• [What you will do]
The entries that follow contain images, which should be left out; output everything else exactly.

• [Recorded information]
━━━
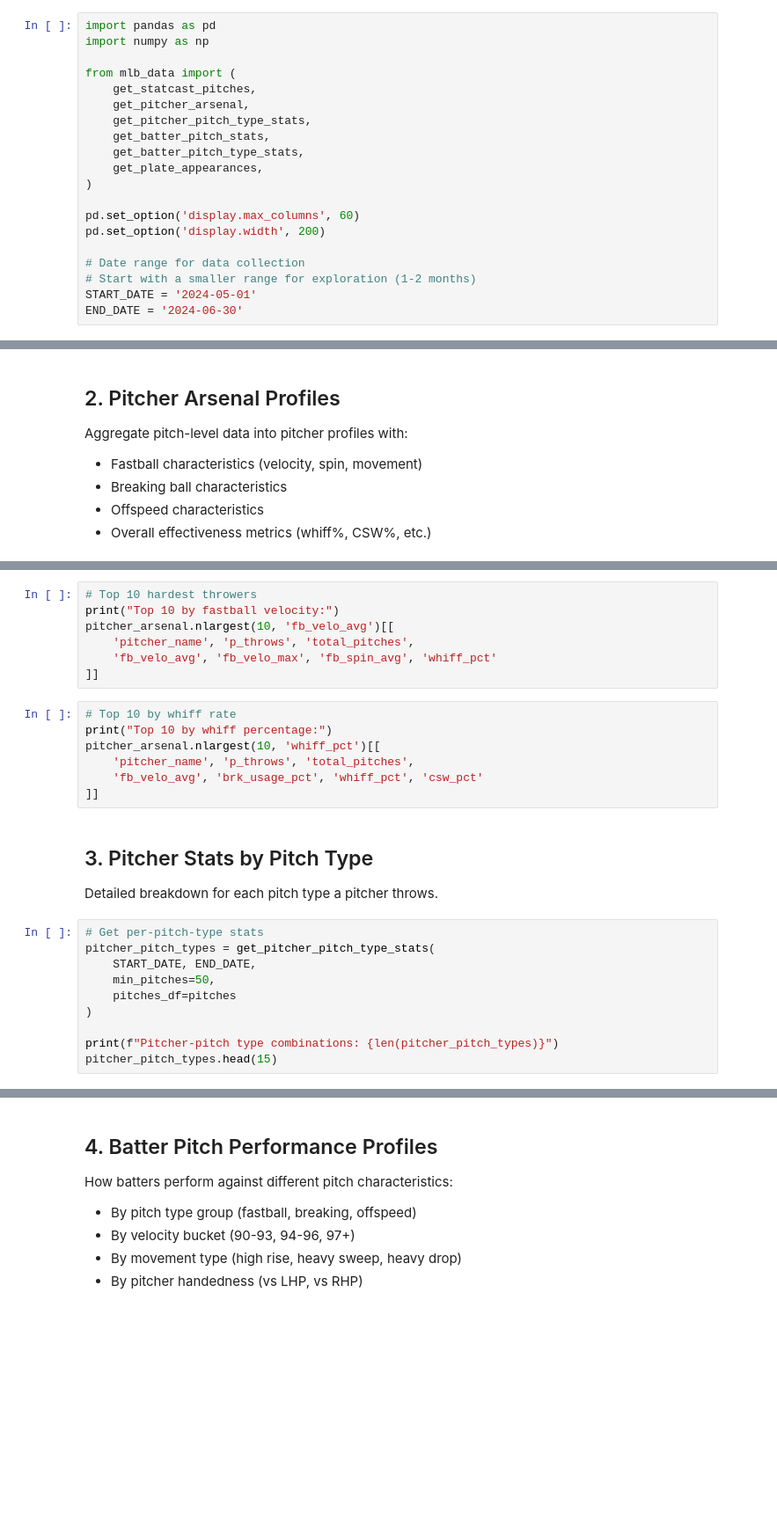
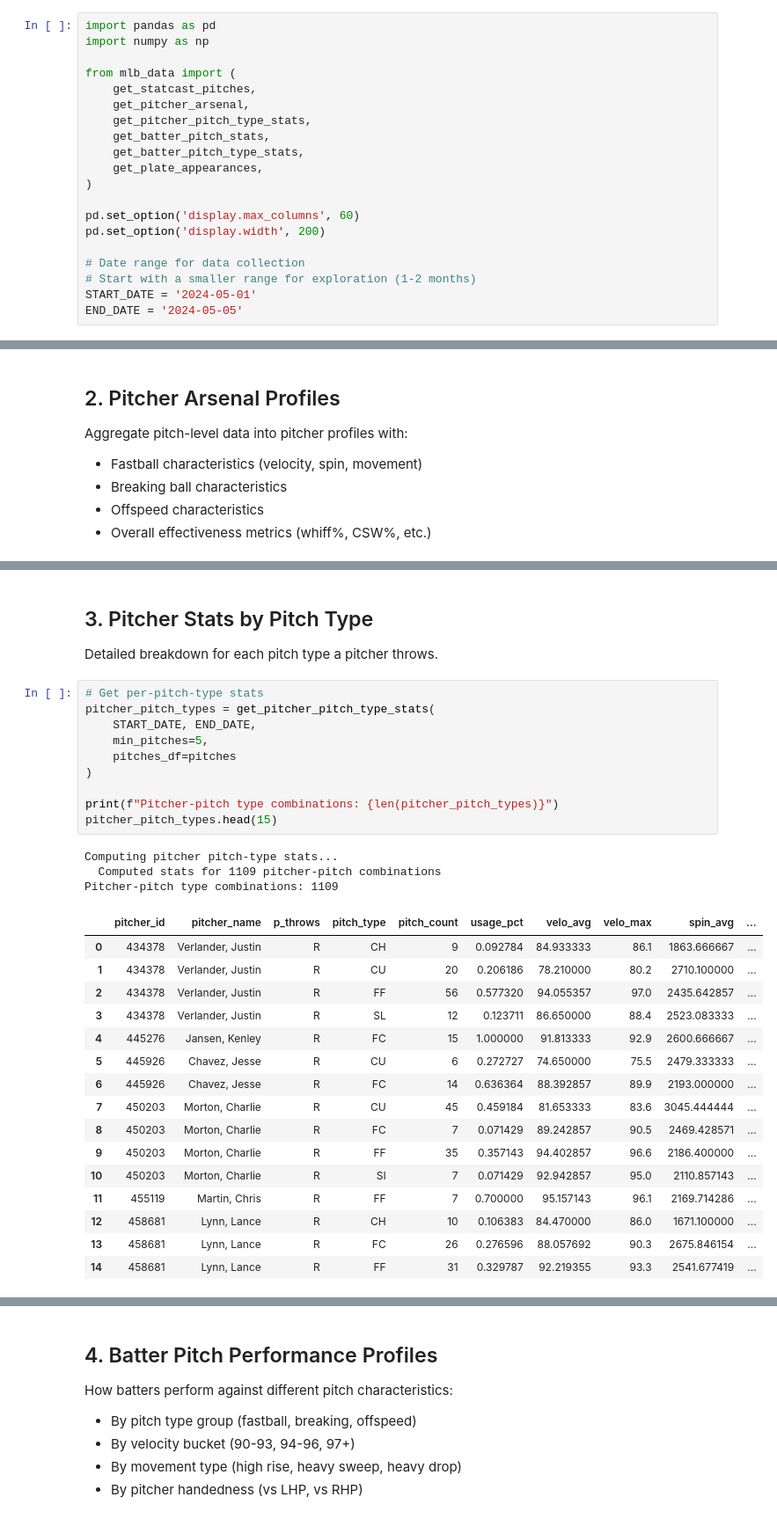
Before and after one commit to mcgillies/PitcherGamePreds, a Jupyter notebook: notebooks/02_advanced_pitch_stats.ipynb, the cells around one changed output, grey strips where cells are left out. Shown at 88% size. Saved outputs shown, nothing was run; the diff lists cells and outputs as text; blank space fills up the shorter version.

```diff
--- a/notebooks/02_advanced_pitch_stats.ipynb
+++ b/notebooks/02_advanced_pitch_stats.ipynb
@@ -32,7 +32,7 @@ pd.set_option('display.width', 200)
 # Date range for data collection
 # Start with a smaller range for exploration (1-2 months)
 START_DATE = '2024-05-01'
-END_DATE = '2024-06-30'
+END_DATE = '2024-05-05'
 # %% [markdown]
 ## 1. Raw Statcast Data
 
@@ -107,17 +200,3 @@ pitcher_arsenal[available_stats].describe().round(2)
-# %%
-# Top 10 hardest throwers
-print("Top 10 by fastball velocity:")
-pitcher_arsenal.nlargest(10, 'fb_velo_avg')[[
-    'pitcher_name', 'p_throws', 'total_pitches',
-    'fb_velo_avg', 'fb_velo_max', 'fb_spin_avg', 'whiff_pct'
-]]
-# %%
-# Top 10 by whiff rate
-print("Top 10 by whiff percentage:")
-pitcher_arsenal.nlargest(10, 'whiff_pct')[[
-    'pitcher_name', 'p_throws', 'total_pitches',
-    'fb_velo_avg', 'brk_usage_pct', 'whiff_pct', 'csw_pct'
-]]
 # %% [markdown]
 ## 3. Pitcher Stats by Pitch Type
 
@@ -125,13 +204,33 @@ Detailed breakdown for each pitch type a pitcher throws.
 # %%
 # Get per-pitch-type stats
 pitcher_pitch_types = get_pitcher_pitch_type_stats(
     START_DATE, END_DATE,
-    min_pitches=50,
+    min_pitches=5,
     pitches_df=pitches
 )
 
 print(f"Pitcher-pitch type combinations: {len(pitcher_pitch_types)}")
 pitcher_pitch_types.head(15)
+# %% [output]
+Computing pitcher pitch-type stats...
+  Computed stats for 1109 pitcher-pitch combinations
+Pitcher-pitch type combinations: 1109
+|  | pitcher_id | pitcher_name | p_throws | pitch_type | pitch_count | usage_pct | velo_avg | velo_max | spin_avg | ... |
+| 0 | 434378 | Verlander, Justin | R | CH | 9 | 0.092784 | 84.933333 | 86.1 | 1863.666667 | ... |
+| 1 | 434378 | Verlander, Justin | R | CU | 20 | 0.206186 | 78.210000 | 80.2 | 2710.100000 | ... |
+| 2 | 434378 | Verlander, Justin | R | FF | 56 | 0.577320 | 94.055357 | 97.0 | 2435.642857 | ... |
+| 3 | 434378 | Verlander, Justin | R | SL | 12 | 0.123711 | 86.650000 | 88.4 | 2523.083333 | ... |
+| 4 | 445276 | Jansen, Kenley | R | FC | 15 | 1.000000 | 91.813333 | 92.9 | 2600.666667 | ... |
+| 5 | 445926 | Chavez, Jesse | R | CU | 6 | 0.272727 | 74.650000 | 75.5 | 2479.333333 | ... |
+| 6 | 445926 | Chavez, Jesse | R | FC | 14 | 0.636364 | 88.392857 | 89.9 | 2193.000000 | ... |
+| 7 | 450203 | Morton, Charlie | R | CU | 45 | 0.459184 | 81.653333 | 83.6 | 3045.444444 | ... |
+| 8 | 450203 | Morton, Charlie | R | FC | 7 | 0.071429 | 89.242857 | 90.5 | 2469.428571 | ... |
+| 9 | 450203 | Morton, Charlie | R | FF | 35 | 0.357143 | 94.402857 | 96.6 | 2186.400000 | ... |
+| 10 | 450203 | Morton, Charlie | R | SI | 7 | 0.071429 | 92.942857 | 95.0 | 2110.857143 | ... |
+| 11 | 455119 | Martin, Chris | R | FF | 7 | 0.700000 | 95.157143 | 96.1 | 2169.714286 | ... |
+| 12 | 458681 | Lynn, Lance | R | CH | 10 | 0.106383 | 84.470000 | 86.0 | 1671.100000 | ... |
+| 13 | 458681 | Lynn, Lance | R | FC | 26 | 0.276596 | 88.057692 | 90.3 | 2675.846154 | ... |
+| 14 | 458681 | Lynn, Lance | R | FF | 31 | 0.329787 | 92.219355 | 93.3 | 2541.677419 | ... |
 # %%
 # Best sliders by whiff rate
 sliders = pitcher_pitch_types[pitcher_pitch_types['pitch_type'] == 'SL']
```
Also changed, not shown: parts of 19 cells of this notebook.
━━━
• [Result below]
Before and after one commit to mcgillies/PitcherGamePreds, a Jupyter notebook: notebooks/02_advanced_pitch_stats.ipynb, the cells around one changed output, grey strips where cells are left out. Shown at 88% size. Saved outputs shown, nothing was run; the diff lists cells and outputs as text; blank space fills up the shorter version.

```diff
--- a/notebooks/02_advanced_pitch_stats.ipynb
+++ b/notebooks/02_advanced_pitch_stats.ipynb
@@ -32,7 +32,7 @@ pd.set_option('display.width', 200)
 # Date range for data collection
 # Start with a smaller range for exploration (1-2 months)
 START_DATE = '2024-05-01'
-END_DATE = '2024-06-30'
+END_DATE = '2024-05-05'
 # %% [markdown]
 ## 1. Raw Statcast Data
 
@@ -107,17 +200,3 @@ pitcher_arsenal[available_stats].describe().round(2)
-# %%
-# Top 10 hardest throwers
-print("Top 10 by fastball velocity:")
-pitcher_arsenal.nlargest(10, 'fb_velo_avg')[[
-    'pitcher_name', 'p_throws', 'total_pitches',
-    'fb_velo_avg', 'fb_velo_max', 'fb_spin_avg', 'whiff_pct'
-]]
-# %%
-# Top 10 by whiff rate
-print("Top 10 by whiff percentage:")
-pitcher_arsenal.nlargest(10, 'whiff_pct')[[
-    'pitcher_name', 'p_throws', 'total_pitches',
-    'fb_velo_avg', 'brk_usage_pct', 'whiff_pct', 'csw_pct'
-]]
 # %% [markdown]
 ## 3. Pitcher Stats by Pitch Type
 
@@ -125,13 +204,33 @@ Detailed breakdown for each pitch type a pitcher throws.
 # %%
 # Get per-pitch-type stats
 pitcher_pitch_types = get_pitcher_pitch_type_stats(
     START_DATE, END_DATE,
-    min_pitches=50,
+    min_pitches=5,
     pitches_df=pitches
 )
 
 print(f"Pitcher-pitch type combinations: {len(pitcher_pitch_types)}")
 pitcher_pitch_types.head(15)
+# %% [output]
+Computing pitcher pitch-type stats...
+  Computed stats for 1109 pitcher-pitch combinations
+Pitcher-pitch type combinations: 1109
+|  | pitcher_id | pitcher_name | p_throws | pitch_type | pitch_count | usage_pct | velo_avg | velo_max | spin_avg | ... |
+| 0 | 434378 | Verlander, Justin | R | CH | 9 | 0.092784 | 84.933333 | 86.1 | 1863.666667 | ... |
+| 1 | 434378 | Verlander, Justin | R | CU | 20 | 0.206186 | 78.210000 | 80.2 | 2710.100000 | ... |
+| 2 | 434378 | Verlander, Justin | R | FF | 56 | 0.577320 | 94.055357 | 97.0 | 2435.642857 | ... |
+| 3 | 434378 | Verlander, Justin | R | SL | 12 | 0.123711 | 86.650000 | 88.4 | 2523.083333 | ... |
+| 4 | 445276 | Jansen, Kenley | R | FC | 15 | 1.000000 | 91.813333 | 92.9 | 2600.666667 | ... |
+| 5 | 445926 | Chavez, Jesse | R | CU | 6 | 0.272727 | 74.650000 | 75.5 | 2479.333333 | ... |
+| 6 | 445926 | Chavez, Jesse | R | FC | 14 | 0.636364 | 88.392857 | 89.9 | 2193.000000 | ... |
+| 7 | 450203 | Morton, Charlie | R | CU | 45 | 0.459184 | 81.653333 | 83.6 | 3045.444444 | ... |
+| 8 | 450203 | Morton, Charlie | R | FC | 7 | 0.071429 | 89.242857 | 90.5 | 2469.428571 | ... |
+| 9 | 450203 | Morton, Charlie | R | FF | 35 | 0.357143 | 94.402857 | 96.6 | 2186.400000 | ... |
+| 10 | 450203 | Morton, Charlie | R | SI | 7 | 0.071429 | 92.942857 | 95.0 | 2110.857143 | ... |
+| 11 | 455119 | Martin, Chris | R | FF | 7 | 0.700000 | 95.157143 | 96.1 | 2169.714286 | ... |
+| 12 | 458681 | Lynn, Lance | R | CH | 10 | 0.106383 | 84.470000 | 86.0 | 1671.100000 | ... |
+| 13 | 458681 | Lynn, Lance | R | FC | 26 | 0.276596 | 88.057692 | 90.3 | 2675.846154 | ... |
+| 14 | 458681 | Lynn, Lance | R | FF | 31 | 0.329787 | 92.219355 | 93.3 | 2541.677419 | ... |
 # %%
 # Best sliders by whiff rate
 sliders = pitcher_pitch_types[pitcher_pitch_types['pitch_type'] == 'SL']
```
Also changed, not shown: parts of 19 cells of this notebook.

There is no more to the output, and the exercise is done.